Oto ni nomi kiku
is the name of a rather neat poem I found in my classical Japanese
textbook. It's from the Kokin Wakashu
collection of wakas.
The prime reason for its coolness is its very neat use of kakekotoba, or ambiguity in order to change the meaning of the sentence, and occasionaly, the whole poem. You can also use it to construct strange sentences (with artistic license of course). They are written without kanji to preserve the ambiguity of meaning.
Oto ni nomi, kiku no shiratsuyu, yoru wa okite, hiru wa omohi ni aezu kenubeshi
(the commas are mine)
The word kiku can be read both as the verb "to hear" or the "chrysanthemum", the flower. Oto ni nomi kiku means "I hear of you only in what other people say", but kiku no shiratsuyu, means "white dew on the chrysanthemum".
The next kakekotoba is in okite, which can be read as "getting/staying up (from bed)", or as "settling down". So yoru wa okite can mean staying up at night, but shiratsuyu yoru wa okite means "the white dew settles in at night".
Finally, the hi, in omohi can be read as "i" due to differences in Classical Japanese orthography, and thus can be read as part of "omoi": feelings, or "hi", meaning sun.
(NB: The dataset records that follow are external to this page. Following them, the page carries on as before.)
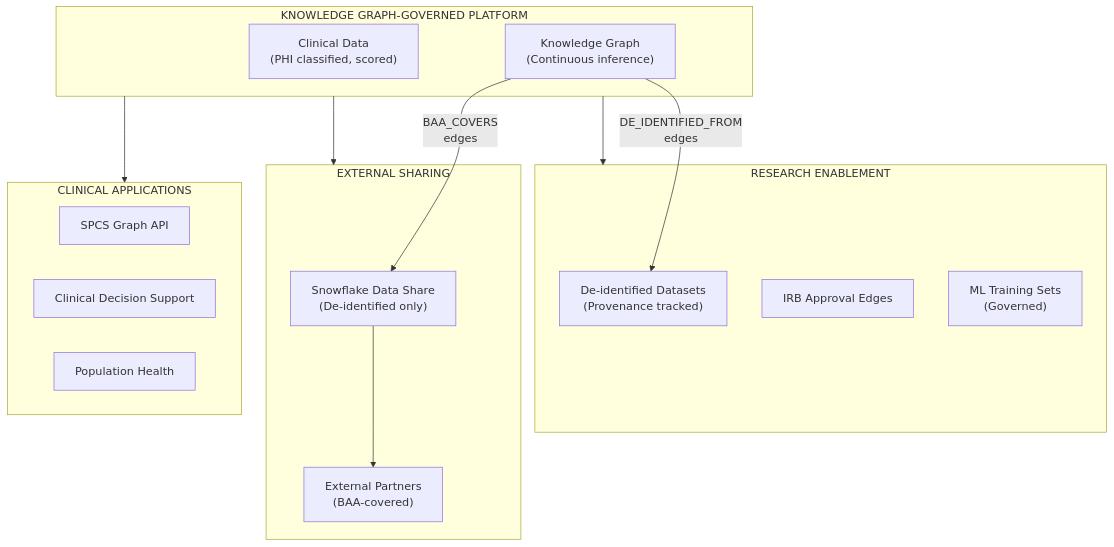
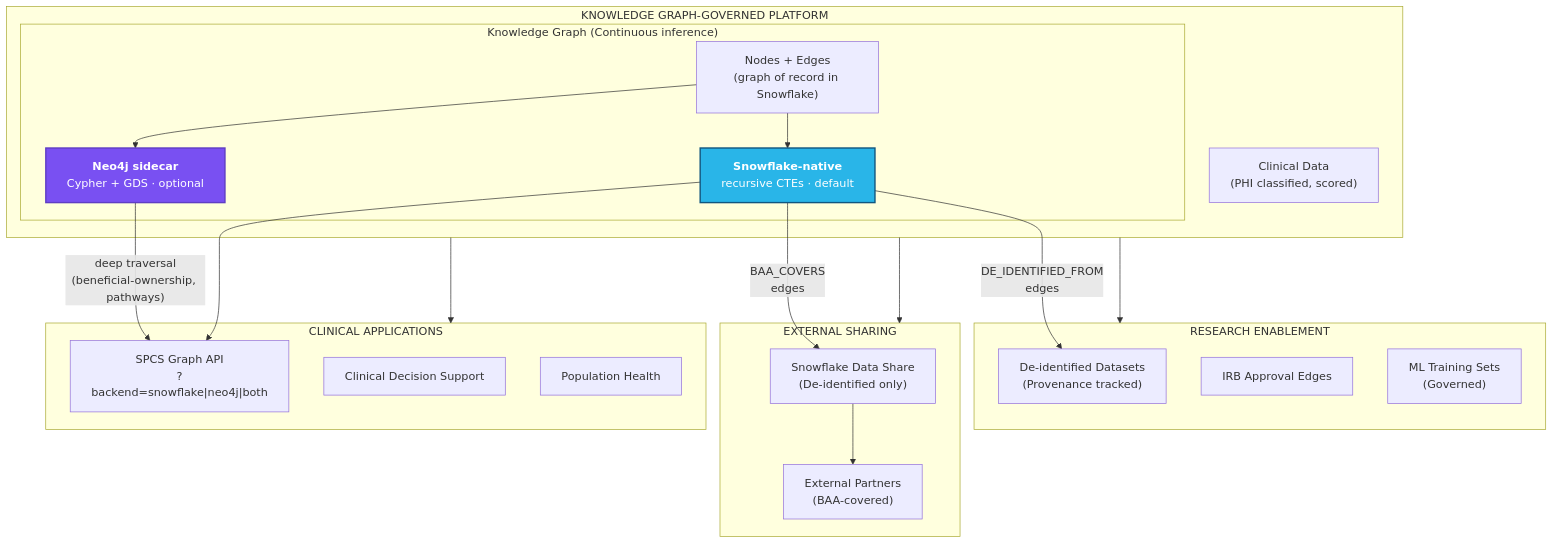
Before and after one commit to sfc-gh-smitchener-1/snowflake-dca-fullstack-demo: the third of 3 diagrams in industry-demos/hcls/ARCHITECTURE_STRATEGY.md, drawn with Mermaid. The commit also changed other lines of this file and 3 other files, not shown here.

````diff
--- a/industry-demos/hcls/ARCHITECTURE_STRATEGY.md
+++ b/industry-demos/hcls/ARCHITECTURE_STRATEGY.md
@@ -73,27 +87,40 @@
 ```mermaid
 flowchart TB
     subgraph GOVERNED["KNOWLEDGE GRAPH-GOVERNED PLATFORM"]
-        CLINICAL["Clinical Data\n(PHI classified, scored)"]
-        GRAPH["Knowledge Graph\n(Continuous inference)"]
+        CLINICAL["Clinical Data<br/>(PHI classified, scored)"]
+        subgraph KG["Knowledge Graph (Continuous inference)"]
+            NODES["Nodes + Edges<br/>(graph of record in Snowflake)"]
+            SF_ENG["<b>Snowflake-native</b><br/>recursive CTEs · default"]
+            NEO_ENG["<b>Neo4j sidecar</b><br/>Cypher + GDS · optional"]
+        end
     end
     subgraph RESEARCH["RESEARCH ENABLEMENT"]
-        DEID["De-identified Datasets\n(Provenance tracked)"]
+        DEID["De-identified Datasets<br/>(Provenance tracked)"]
         IRB["IRB Approval Edges"]
-        ML["ML Training Sets\n(Governed)"]
+        ML["ML Training Sets<br/>(Governed)"]
     end
     subgraph EXTERNAL["EXTERNAL SHARING"]
-        SHARE["Snowflake Data Share\n(De-identified only)"]
-        PARTNERS["External Partners\n(BAA-covered)"]
+        SHARE["Snowflake Data Share<br/>(De-identified only)"]
+        PARTNERS["External Partners<br/>(BAA-covered)"]
     end
     subgraph APPS["CLINICAL APPLICATIONS"]
-        SPCS["SPCS Graph API"]
+        SPCS["SPCS Graph API<br/>?backend=snowflake|neo4j|both"]
         CDS["Clinical Decision Support"]
         POP["Population Health"]
     end
+    NODES --> SF_ENG
+    NODES --> NEO_ENG
+    SF_ENG -->|"DE_IDENTIFIED_FROM<br/>edges"| DEID
+    SF_ENG -->|"BAA_COVERS<br/>edges"| SHARE
+    NEO_ENG -->|"deep traversal<br/>(beneficial-ownership, pathways)"| SPCS
+    SF_ENG --> SPCS
     GOVERNED --> RESEARCH
     GOVERNED --> EXTERNAL
     GOVERNED --> APPS
-    GRAPH -->|"DE_IDENTIFIED_FROM\nedges"| DEID
-    GRAPH -->|"BAA_COVERS\nedges"| SHARE
     SHARE --> PARTNERS
+
+    classDef snowflake fill:#29B5E8,stroke:#11567F,color:#fff,stroke-width:2px
+    classDef graphdb fill:#7950F2,stroke:#5F3DC4,color:#fff,stroke-width:2px
+    class SF_ENG snowflake
+    class NEO_ENG graphdb
 ```
````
The last line can read: "In the daytime, my longing is unbearable and I must surely die", or "In the daytime (the white dew) will surely disappear because of the sun".
Hard to read but interesting double meanings, no?
Of you, from other people only, I hear
(Chrysanthemum's white dew,
settling in at night)
I stay up all night, and in the day, my longing becomes
(and in the day, from the sun
unbearable, and I must surely die